Thus \(\displaystyle S[ \Gamma ] \) is a subring of R which contains both \(\displaystyle S \) and \(\displaystyle \Gamma \), and it is the smallest such subring of R in the sense that it is contained in every other subring of R that contains both \(\displaystyle S \) and \(\displaystyle \Gamma \).

In the special case in which \(\displaystyle \Gamma \) is a finite set \(\displaystyle \{ \alpha_1, \alpha_2, ... \ ... , \alpha_n \} \), we write \(\displaystyle S[ \Gamma ] \) as \(\displaystyle S[\alpha_1, \alpha_2, ... \ ... , \alpha_n] [ \).

In the special case in which \(\displaystyle S \) is commutative, and \(\displaystyle \alpha \in R \) is such that \(\displaystyle \alpha s = s \alpha \) for all \(\displaystyle s \in S \) we have

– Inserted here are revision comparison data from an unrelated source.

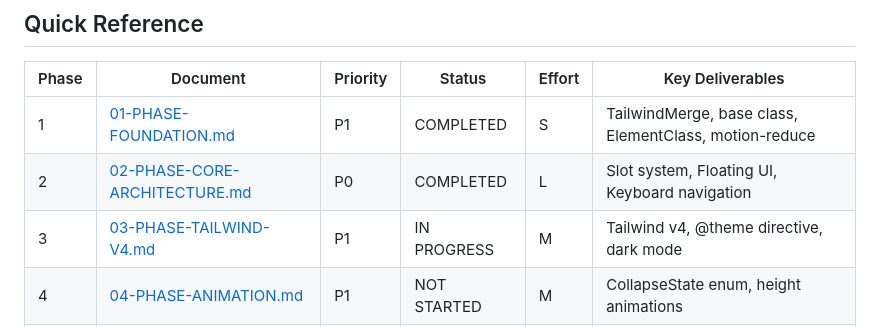
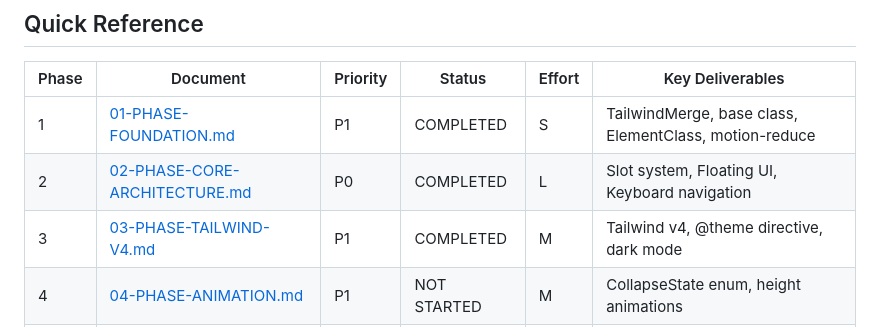
Before and after one commit to themesberg/flowbite-blazor, a Markdown page: docs/plans/00-INDEX.md, the part around the change. GitHub-like rendering.

```diff
--- a/docs/plans/00-INDEX.md
+++ b/docs/plans/00-INDEX.md
@@ -70,7 +70,7 @@ Phase 5: Polish & DX (P2)
 | ----- | ---------------------------------------------------------------- | -------- | ----------- | ------ | ------------------------------------------------------ |
 | 1     | [01-PHASE-FOUNDATION.md](./01-PHASE-FOUNDATION.md)               | P1       | COMPLETED   | S      | TailwindMerge, base class, ElementClass, motion-reduce |
 | 2     | [02-PHASE-CORE-ARCHITECTURE.md](./02-PHASE-CORE-ARCHITECTURE.md) | P0       | COMPLETED   | L      | Slot system, Floating UI, Keyboard navigation          |
-| 3     | [03-PHASE-TAILWIND-V4.md](./03-PHASE-TAILWIND-V4.md)             | P1       | IN PROGRESS | M      | Tailwind v4, @theme directive, dark mode               |
+| 3     | [03-PHASE-TAILWIND-V4.md](./03-PHASE-TAILWIND-V4.md)             | P1       | COMPLETED   | M      | Tailwind v4, @theme directive, dark mode               |
 | 4     | [04-PHASE-ANIMATION.md](./04-PHASE-ANIMATION.md)                 | P1       | NOT STARTED | M      | CollapseState enum, height animations                  |
 | 5     | [05-PHASE-POLISH.md](./05-PHASE-POLISH.md)                       | P2       | NOT STARTED | M      | Debouncing, lazy loading, documentation                |
 
```
Also changed, not shown: docs/plans/03-PHASE-TAILWIND-V4.md (+23 -27 lines).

\(\displaystyle S[ \alpha ] = \{ {\sum}_{i=0}^{t} s_i {\alpha}^i \ : \ t \in \mathbb{N}_0, s_1, s_2, ... \ ... , s_t \in S \} \)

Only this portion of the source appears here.